I’ve lived in Madison County for forty-five years now and, being here, I’ve learned and done things I never would have imagined when I was a young man. It’s been a rich and extraordinary time. This past weekend allowed me to add to the ever-growing list of remarkable gifts this place has brought me.
Easter weekend began with our third major flood in the last twelve months, this one, perhaps, the worst yet. Collapsed roadways, mudslides and, covering every flooded pasture, yard, or parking area, a debris field of logs, refuse, small buildings, and trailers.
We had gotten a call a couple of days before from our neighbor and friend, McCray Roberts. Like us, McCray has a B&B he rents for short and medium length stays and he was calling to see if our place was available. Seems that McCray had had a young couple in his place for the last two weeks, where they were planning to birth their second child. Problem was, the baby was overdue and he had other renters coming the next day so the couple had to leave. “Can you all take them in?’
Now, given this was Easter weekend, and me being an ex-Catholic, the symbolism was running rampant in my mind. “Of course, they can come here.”
They were young, he was twenty-one and she seemed younger, already with an eighteen month old son. They loved our barn apartment, deep in the woods, quiet, sheep and goats, comfortable, just what they wanted for the birth. Despite our initial enthusiasm we also were skeptical. Leslie was a mother/baby nurse for thirty years and started worrying about all the things that can go wrong. We both were concerned about the midwife finding our place, given our sketchy relationship with GPS and the flooded and closed roads. The young couple were non-plussed, so we moved forward.
I walked up to my studio in the barn to check email and messages and found Heather sitting on the futon in my work space. The heat was turned up, the overhead fan going, and Heather was focussed. Contractions were five minutes apart, the baby was on its way. The midwives hadn’t arrived and Tyler hadn’t heard from them in some time. I drove to the bottom of our driveway and waited. And waited. Finally, 45 minutes later a solitary man arrived, a doctor. The midwife couldn’t come because her father had had a heart attack. I took him up to the barn and helped carry in supplies.

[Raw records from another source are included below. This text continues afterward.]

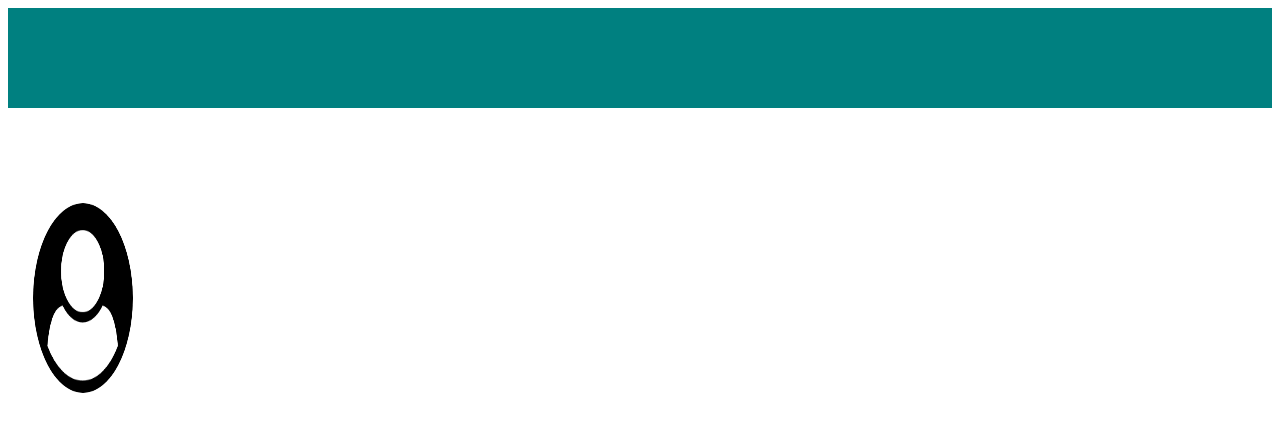
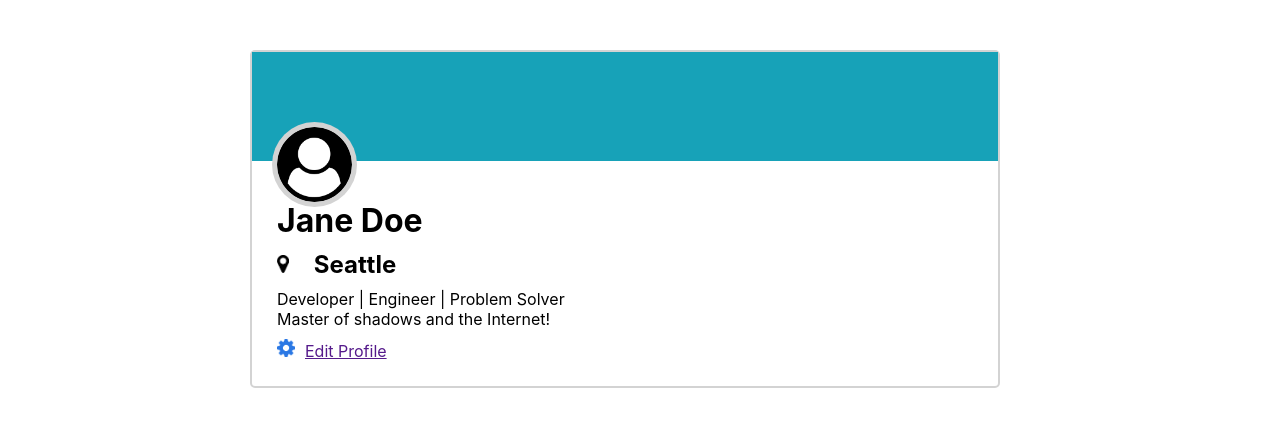
Before and after one commit to bafujizawa/Web-Fundamentals, a plain HTML site: page Fujizawa_Brad_User_Card.html in a window 1280 px wide. Drawn offline with Linux system fonts and the light colour scheme.

Commit message:
initial commit

```diff
--- a/Fujizawa_Brad_User_Card.css
+++ b/Fujizawa_Brad_User_Card.css
@@ -1,19 +1,59 @@
-body * {
+* {
     margin: 0px;
     padding: 0px;
+    font-family: -apple-system, BlinkMacSystemFont, 'Segoe UI', Roboto, Oxygen, Ubuntu, Cantarell, 'Open Sans', 'Helvetica Neue', sans-serif;
 }
 
-#heading {
-    background-color: teal;
-    height: 100px;
-    margin-bottom: 70px;
+.flex-container {
+    width: 1000px;
+    display: flex;
 }
 
-.user {
+.user-card {
+    width: 100%;
+    background-color: white;
+    border: 2px solid lightgray;
+    margin-top: 50px;
+    margin-left: 250px;
+    border-radius: 5px;
+    padding-bottom: 25px;
+}
+
+.user-body {
+    margin-left: 25px;
+}
+
+.header {
+    background-color:   rgb(23,162,184);
+    width: 100%;
+}
+
+.card-body {
+    margin-top: 40px;
+}
+
+#user-pic {
     border-radius: 50%;
-    background-color: white;
-    height: 190px;
+    background-color: lightgrey;
     padding: 5px;
+    height: 75px;
     margin-top: 20px;
     margin-left: 20px;
+    position: relative;
+    top: 50px;
 }
+
+#marker {
+    height: 18px;
+    padding-right: 25px;
+}
+
+.l_margin_25 {
+    margin-left: 25px;
+    margin-top: 10px;
+}
+
+#gear {
+    height: 18px;
+    padding-right: 10px;
+}
--- a/Fujizawa_Brad_User_Card.html
+++ b/Fujizawa_Brad_User_Card.html
@@ -8,8 +8,25 @@
     <title>User Card</title>
 </head>
 <body>
-    <div class="container"></div>
-        <div id="heading"></div>
-            <img src="icons/user-circle.png" alt="" height="100" width="100" class="user">
+    <div class="flex-container">
+        <div class="user-card">
+            <div class="header">
+                <img src="icons/user-circle.png" alt="" id="user-pic">
+            </div>
+            <div class="card-body">
+                <h1 class="l_margin_25">Jane Doe</h1>
+                <h2 class="l_margin_25">
+                    <img id="marker" src="icons/map-marker.png" alt="">Seattle
+                </h2>
+                <p class="l_margin_25">Developer | Engineer | Problem Solver<br>
+                Master of shadows and the Internet!</p>
+                <p class="l_margin_25" >
+                    <a href="">
+                        <img id="gear" src="icons/gear.png" alt="">Edit Profile</a>
+                </p>
+            </div>
+        </div>
+    </div>
+
 </body>
 </html>
```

We had talked about pictures of the birth, but Heather decided against it, wanting it to just be her husband, son, and the doctor. I went down to the house.

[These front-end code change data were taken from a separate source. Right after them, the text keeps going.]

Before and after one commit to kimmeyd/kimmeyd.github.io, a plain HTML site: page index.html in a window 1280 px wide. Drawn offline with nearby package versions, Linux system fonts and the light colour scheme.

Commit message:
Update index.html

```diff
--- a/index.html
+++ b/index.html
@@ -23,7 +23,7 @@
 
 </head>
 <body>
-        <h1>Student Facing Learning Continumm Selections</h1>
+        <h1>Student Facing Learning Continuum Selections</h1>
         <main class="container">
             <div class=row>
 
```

The next morning, Easter Sunday, we received an early call. Baby Sophia had arrived the night before, “a magnificent birth,” Tyler said. Would I like to come up and meet the baby and make pictures? I did. By that afternoon they were packed up and heading down our driveway, heading home.